-------- SUPPLIED INFORMATION
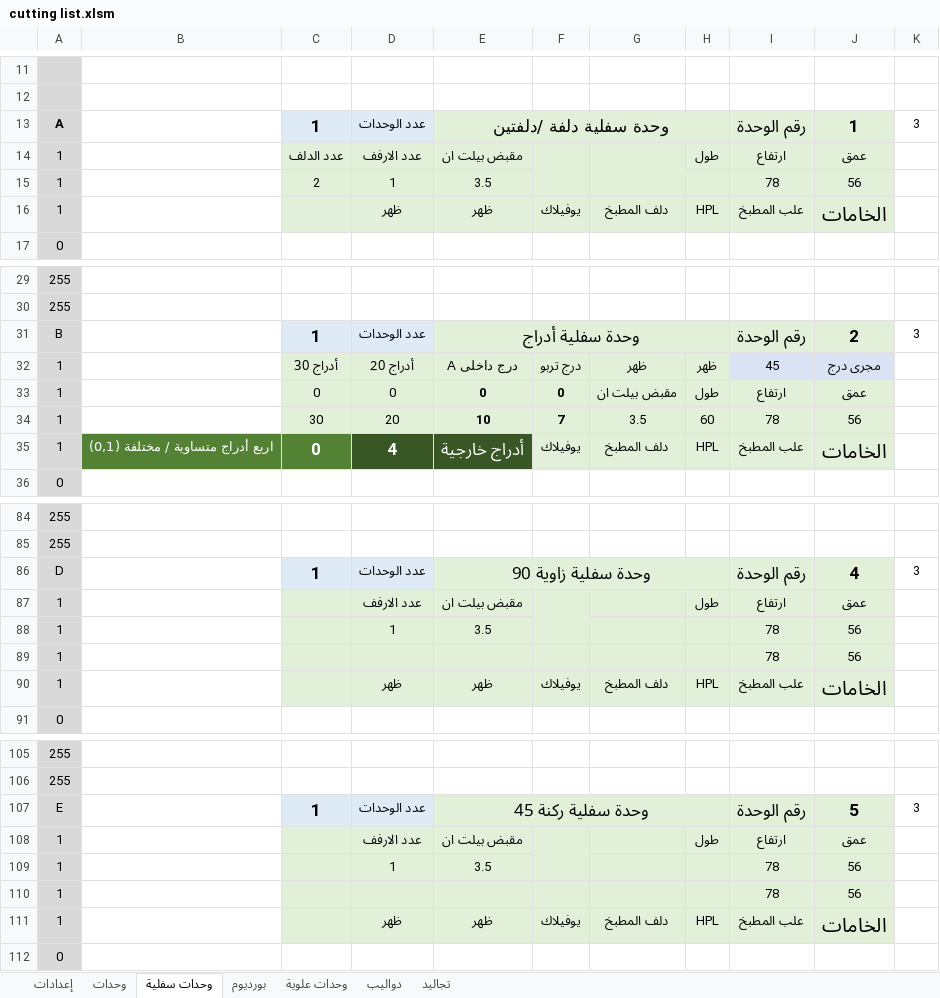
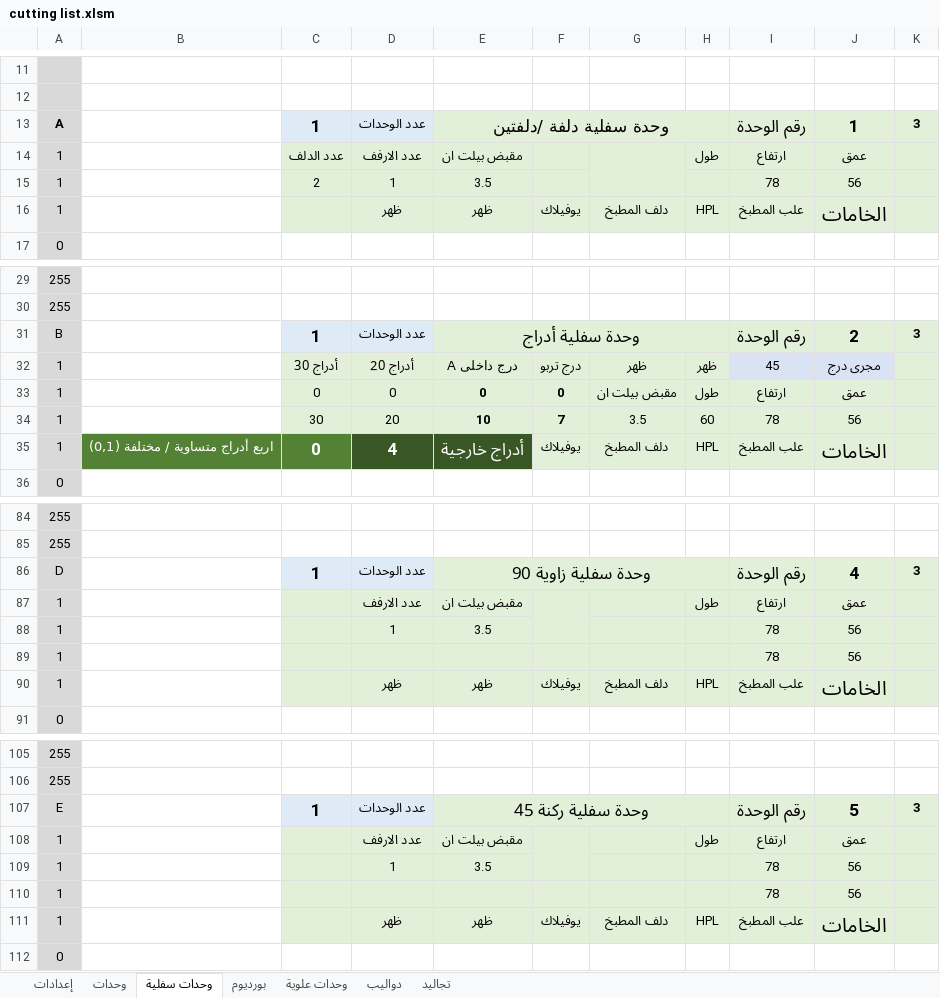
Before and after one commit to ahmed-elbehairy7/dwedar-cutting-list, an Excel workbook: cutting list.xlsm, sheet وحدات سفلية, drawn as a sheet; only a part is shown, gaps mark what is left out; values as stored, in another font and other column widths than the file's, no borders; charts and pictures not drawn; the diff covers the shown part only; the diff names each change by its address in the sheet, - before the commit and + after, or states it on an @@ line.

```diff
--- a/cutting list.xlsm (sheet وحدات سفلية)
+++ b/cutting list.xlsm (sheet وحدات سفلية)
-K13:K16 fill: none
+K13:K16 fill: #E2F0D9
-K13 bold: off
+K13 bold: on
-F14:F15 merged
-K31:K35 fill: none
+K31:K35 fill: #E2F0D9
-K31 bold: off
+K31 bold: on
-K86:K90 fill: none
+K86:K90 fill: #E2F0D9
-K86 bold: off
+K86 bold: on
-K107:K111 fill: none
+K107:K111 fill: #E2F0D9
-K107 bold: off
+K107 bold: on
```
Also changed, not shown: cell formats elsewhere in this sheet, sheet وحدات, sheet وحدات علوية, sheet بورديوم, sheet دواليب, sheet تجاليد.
----------------
-------- SUPPLIED INFORMATION
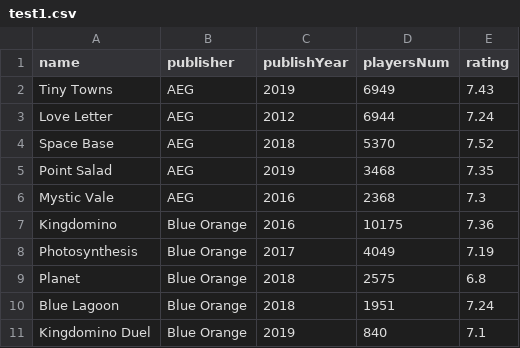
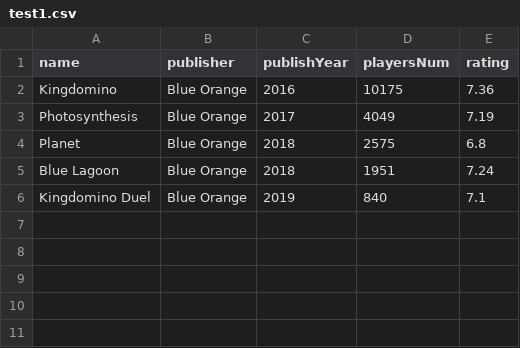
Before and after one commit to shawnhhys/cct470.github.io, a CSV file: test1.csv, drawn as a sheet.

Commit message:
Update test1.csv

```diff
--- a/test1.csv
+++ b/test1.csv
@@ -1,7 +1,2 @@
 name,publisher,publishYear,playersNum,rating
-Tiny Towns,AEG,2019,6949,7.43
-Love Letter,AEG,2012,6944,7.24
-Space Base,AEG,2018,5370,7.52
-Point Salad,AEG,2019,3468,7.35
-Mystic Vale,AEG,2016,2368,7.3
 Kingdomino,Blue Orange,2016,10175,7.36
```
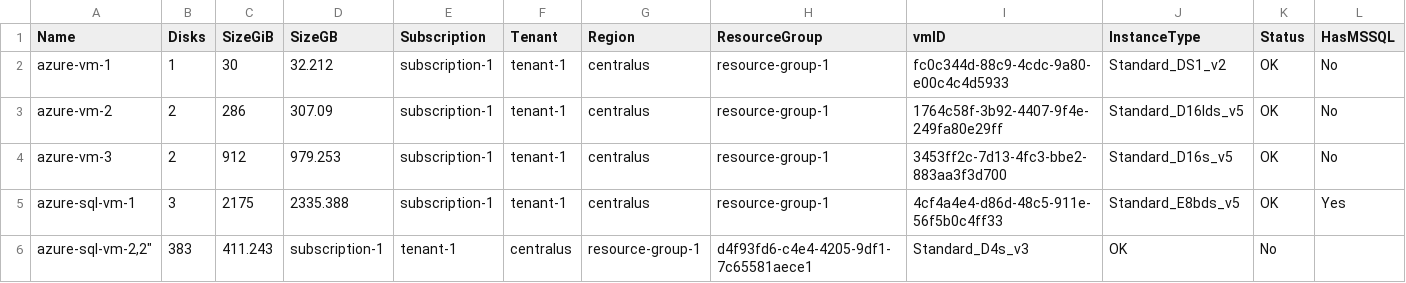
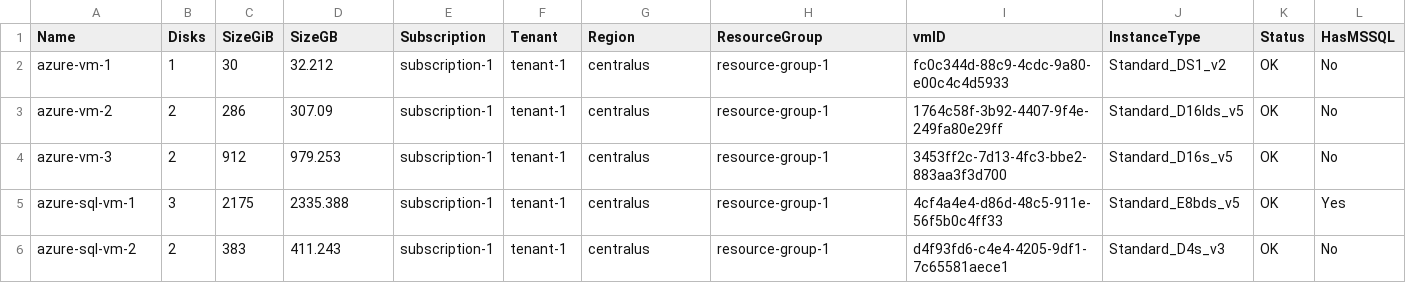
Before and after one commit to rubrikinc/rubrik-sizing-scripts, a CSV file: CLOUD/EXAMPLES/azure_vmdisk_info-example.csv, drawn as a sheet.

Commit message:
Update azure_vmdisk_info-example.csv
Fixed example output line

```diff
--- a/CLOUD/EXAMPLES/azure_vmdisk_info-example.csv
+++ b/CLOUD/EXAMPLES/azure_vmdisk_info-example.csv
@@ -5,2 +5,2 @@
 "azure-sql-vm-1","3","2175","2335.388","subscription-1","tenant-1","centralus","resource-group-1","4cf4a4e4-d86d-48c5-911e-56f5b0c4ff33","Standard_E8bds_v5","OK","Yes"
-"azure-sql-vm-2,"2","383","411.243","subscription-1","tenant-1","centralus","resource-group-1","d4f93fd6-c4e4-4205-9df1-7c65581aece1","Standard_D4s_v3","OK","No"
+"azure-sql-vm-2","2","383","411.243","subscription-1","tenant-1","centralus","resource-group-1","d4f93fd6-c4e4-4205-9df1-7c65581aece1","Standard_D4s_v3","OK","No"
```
----------------
_TASK OBJECTIVE_:
Give the exact lines, and only those, from the line containing "an @@ line." through the line containing "Also changed, not" in the entries above.

_TASK OUTPUT_:
Before and after one commit to ahmed-elbehairy7/dwedar-cutting-list, an Excel workbook: cutting list.xlsm, sheet وحدات سفلية, drawn as a sheet; only a part is shown, gaps mark what is left out; values as stored, in another font and other column widths than the file's, no borders; charts and pictures not drawn; the diff covers the shown part only; the diff names each change by its address in the sheet, - before the commit and + after, or states it on an @@ line.

```diff
--- a/cutting list.xlsm (sheet وحدات سفلية)
+++ b/cutting list.xlsm (sheet وحدات سفلية)
-K13:K16 fill: none
+K13:K16 fill: #E2F0D9
-K13 bold: off
+K13 bold: on
-F14:F15 merged
-K31:K35 fill: none
+K31:K35 fill: #E2F0D9
-K31 bold: off
+K31 bold: on
-K86:K90 fill: none
+K86:K90 fill: #E2F0D9
-K86 bold: off
+K86 bold: on
-K107:K111 fill: none
+K107:K111 fill: #E2F0D9
-K107 bold: off
+K107 bold: on
```
Also changed, not shown: cell formats elsewhere in this sheet, sheet وحدات, sheet وحدات علوية, sheet بورديوم, sheet دواليب, sheet تجاليد.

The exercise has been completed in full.